A conservative Republican Congressman from North Carolina’s military and Bible belt, Walter B. Jones, opposed the war in Iraq and is now calling for a pull-out from Afghanistan. For such a courageous stance against party conformity, he should be congratulated. Among likely presidential contenders (leaving aside Ron Paul), the stance on U.S. war against countries we have no hope of transforming and no stated desire to conquer ranges from “We’re not doing enough invading” to “We’re not doing enough invading or enough shoveling of tax dollars down the gullet of the Pentagon.” I heard Tim Pawlenty do his tough-guy routine against the Syrian President—“We give him an ultimatum: ‘You’re gone tomorrow’”—several weeks ago to a group of influential New York neo-cons, who rewarded his promise of aggressive militarism with an enthusiastic round of applause. All the other major Presidential candidates would have said the same thing.
But however much I admire Rep. Jones’ intrepid individualism, I cannot help puzzling over his understanding of how he arrived at his anti-war stance. He voted for the authorization of military force in Iraq in 2002, then started having misgivings about the invasion and in 2005 publicly called for troop withdrawal. The reason he changed his mind, he said, was that God led him to do so:
“I thank God that he made me feel guilty about my vote on Iraq,”
he told the New York Times.
This statement raises a host of questions. If, in Jones’ view, God is anti-war and thus led him to that Godly stance, why are there so many equally devout Americans who are just as convinced of the justice of the Iraq war? Is Jones uniquely attuned to God’s will? The implication is unavoidable that those pro-war believers are mistaken about God’s will—why is that? Does the fault lie in themselves and in their disordered prayer lives? It must, since presumably God would not send readable messages about the injustice of the war to some people and inscrutable messages to others. Or perhaps God sends completely different messages to different people—pro-war to some, anti-war to others–just for the sake of spectator sport? George Bush claimed divine mandate for the Iraq invasion, since freedom is God’s gift to humanity, which he, Bush, was assisting with the Freedom Agenda. Presumably, Jones would say that Bush was mistaken in his reading of God’s will. But how does Jones know that he, Jones, is right and Bush is wrong? Both appeal to the identical and sole piece of evidence: Their personal sensation of God speaking to them. But again, if Bush is wrong, why did he get it wrong? If you were God, and the unjustified loss of American lives (we won’t even mention Iraqi lives) were important to you, wouldn’t it be equally important to get the message out, clearly and unequivocally? Either God screwed up in his messaging or your fellow Christian war hawks are screwed up in their ability to receive God’s will, but I have never heard a believer confront this fact explicitly and either berate God for being coy or accuse his fellow Christians of lacking access to God’s message. Nor have I heard anyone offer a theory as to why there should be disagreement about something so fundamental as God’s will—about war, in this case. If the problem is that man’s fallen state prevents him from perceiving God’s clear messages in all their unequivocal splendor, Jones is therefore implying that he is less fallen than his fellow Republican religious war supporters. (more…)
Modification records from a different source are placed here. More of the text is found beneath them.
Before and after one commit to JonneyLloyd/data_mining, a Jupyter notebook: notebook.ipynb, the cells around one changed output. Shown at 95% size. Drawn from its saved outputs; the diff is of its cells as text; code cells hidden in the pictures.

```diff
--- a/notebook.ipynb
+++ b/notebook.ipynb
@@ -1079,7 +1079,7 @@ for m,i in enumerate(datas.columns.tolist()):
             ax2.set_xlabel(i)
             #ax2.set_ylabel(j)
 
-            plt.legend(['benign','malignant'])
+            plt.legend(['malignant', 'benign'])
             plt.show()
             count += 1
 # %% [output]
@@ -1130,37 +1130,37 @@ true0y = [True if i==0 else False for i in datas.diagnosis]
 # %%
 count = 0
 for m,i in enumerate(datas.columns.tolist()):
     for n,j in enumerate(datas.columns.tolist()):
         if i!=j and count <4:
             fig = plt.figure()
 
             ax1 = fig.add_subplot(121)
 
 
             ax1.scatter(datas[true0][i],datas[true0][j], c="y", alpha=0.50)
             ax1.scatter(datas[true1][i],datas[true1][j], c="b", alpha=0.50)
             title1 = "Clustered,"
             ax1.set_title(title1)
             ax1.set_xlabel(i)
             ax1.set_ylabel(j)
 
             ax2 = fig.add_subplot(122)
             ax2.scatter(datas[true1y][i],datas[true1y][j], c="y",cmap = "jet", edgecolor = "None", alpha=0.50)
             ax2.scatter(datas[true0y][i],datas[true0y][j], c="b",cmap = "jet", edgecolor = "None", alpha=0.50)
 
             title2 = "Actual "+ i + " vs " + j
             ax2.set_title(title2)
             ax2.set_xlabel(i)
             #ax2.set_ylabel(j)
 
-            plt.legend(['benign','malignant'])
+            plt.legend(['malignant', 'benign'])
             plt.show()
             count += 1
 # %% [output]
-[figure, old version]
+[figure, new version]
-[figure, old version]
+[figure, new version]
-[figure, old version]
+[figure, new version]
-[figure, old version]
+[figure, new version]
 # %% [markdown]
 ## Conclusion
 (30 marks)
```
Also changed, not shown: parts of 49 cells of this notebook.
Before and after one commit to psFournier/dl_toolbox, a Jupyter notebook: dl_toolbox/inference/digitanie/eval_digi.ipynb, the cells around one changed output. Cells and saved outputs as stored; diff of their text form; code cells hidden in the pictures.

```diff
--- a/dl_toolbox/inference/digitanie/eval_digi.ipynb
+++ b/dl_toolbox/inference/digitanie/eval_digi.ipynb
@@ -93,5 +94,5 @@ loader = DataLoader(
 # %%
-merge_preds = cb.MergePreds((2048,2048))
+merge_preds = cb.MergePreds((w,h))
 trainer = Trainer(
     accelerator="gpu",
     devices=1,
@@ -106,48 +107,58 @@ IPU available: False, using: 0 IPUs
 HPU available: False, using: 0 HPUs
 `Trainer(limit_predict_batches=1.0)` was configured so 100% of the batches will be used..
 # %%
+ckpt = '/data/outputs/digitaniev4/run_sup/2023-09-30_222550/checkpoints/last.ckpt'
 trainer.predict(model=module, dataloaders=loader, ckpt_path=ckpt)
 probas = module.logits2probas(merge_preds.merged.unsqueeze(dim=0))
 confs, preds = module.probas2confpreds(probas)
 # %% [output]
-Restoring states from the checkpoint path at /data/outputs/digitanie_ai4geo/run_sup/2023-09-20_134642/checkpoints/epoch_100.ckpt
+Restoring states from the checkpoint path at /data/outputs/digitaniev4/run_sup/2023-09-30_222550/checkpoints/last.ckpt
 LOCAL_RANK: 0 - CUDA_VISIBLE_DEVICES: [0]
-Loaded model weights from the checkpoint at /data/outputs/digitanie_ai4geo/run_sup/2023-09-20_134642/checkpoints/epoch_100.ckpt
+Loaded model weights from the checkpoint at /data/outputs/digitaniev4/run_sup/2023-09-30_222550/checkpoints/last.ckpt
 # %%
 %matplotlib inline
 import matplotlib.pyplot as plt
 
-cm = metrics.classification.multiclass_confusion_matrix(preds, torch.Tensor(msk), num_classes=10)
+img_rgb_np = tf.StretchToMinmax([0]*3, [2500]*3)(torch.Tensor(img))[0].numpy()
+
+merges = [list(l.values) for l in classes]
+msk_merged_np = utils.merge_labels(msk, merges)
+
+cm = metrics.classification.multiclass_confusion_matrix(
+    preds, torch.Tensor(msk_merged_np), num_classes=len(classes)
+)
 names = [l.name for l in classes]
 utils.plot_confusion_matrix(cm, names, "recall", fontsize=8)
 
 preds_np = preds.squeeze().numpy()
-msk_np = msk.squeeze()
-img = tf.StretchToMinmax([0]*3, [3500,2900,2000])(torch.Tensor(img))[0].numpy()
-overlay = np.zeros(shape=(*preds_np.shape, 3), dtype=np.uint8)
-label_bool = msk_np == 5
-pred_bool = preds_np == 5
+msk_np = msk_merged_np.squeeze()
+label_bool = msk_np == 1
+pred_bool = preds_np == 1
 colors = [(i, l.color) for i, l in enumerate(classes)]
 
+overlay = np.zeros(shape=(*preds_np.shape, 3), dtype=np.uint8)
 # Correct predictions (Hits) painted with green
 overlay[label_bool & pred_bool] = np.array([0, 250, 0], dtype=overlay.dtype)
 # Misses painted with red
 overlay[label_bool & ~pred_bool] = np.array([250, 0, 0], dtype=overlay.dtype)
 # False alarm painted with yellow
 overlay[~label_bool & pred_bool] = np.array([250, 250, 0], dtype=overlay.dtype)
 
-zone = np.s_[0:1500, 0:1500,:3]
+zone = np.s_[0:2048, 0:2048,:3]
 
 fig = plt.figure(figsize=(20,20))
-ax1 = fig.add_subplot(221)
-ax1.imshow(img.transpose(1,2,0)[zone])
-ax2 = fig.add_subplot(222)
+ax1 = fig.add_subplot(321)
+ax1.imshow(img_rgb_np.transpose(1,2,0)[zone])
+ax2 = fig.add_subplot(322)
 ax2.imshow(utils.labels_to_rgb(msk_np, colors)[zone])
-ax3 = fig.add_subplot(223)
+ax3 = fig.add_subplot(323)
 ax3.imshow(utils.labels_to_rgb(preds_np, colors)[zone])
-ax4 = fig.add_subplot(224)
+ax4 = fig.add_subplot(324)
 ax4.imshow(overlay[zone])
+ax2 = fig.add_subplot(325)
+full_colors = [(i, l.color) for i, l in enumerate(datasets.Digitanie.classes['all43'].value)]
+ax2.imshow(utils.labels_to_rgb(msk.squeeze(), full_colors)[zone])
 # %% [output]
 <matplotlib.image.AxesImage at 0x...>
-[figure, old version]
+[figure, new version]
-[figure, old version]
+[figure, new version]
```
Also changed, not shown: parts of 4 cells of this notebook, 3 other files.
It is amusing to hear right-wing media hosts rail about TSA’s body scans as an extension of the Obama socialist agenda and as an environmental health hazard. It was of course the Bush Administration and its supporters in neo-con think tanks that hyped the idea that the U.S. is under civilizational threat from Islamic terrorism and that created the bureaucracies whose primary function is to respond to the Islamic menace, which therefore can never be deemed to have been exagerrated. Maybe a Bush Administration adoption of body scans would have provoked the same resistance from the right, but I doubt it. Nevertheless, any push-back against the idea that we need ever more stringent security measures is welcome. (I haven’t heard what the right-wing media is offering as an alternative to the body scans, but I would guess that they are calling again for profiling the hell out of Islamic passengers. That’s a logical idea in theory, the problem is that it is nearly unworkable in practice.) As for myself, I have yet to encounter an intrusion that breaches my privacy threshold and couldn’t care less about these scans from a privacy perspective. But I object to the burdens on commerce that they impose and to the “Be Afraid” message that they send out. It would be nice if the right wing stood up for rationality and true risk assessment. There have been scores of deaths in American workplaces over the last year from psychopaths and zero deaths anywhere in the U.S. from Islamic terrorists. Ditto in every of the preceding 9 years. As for auto fatalities, don’t get me started. If we went back to pre-9/11 airport security measures, my guess is that flying would still be far safer than driving.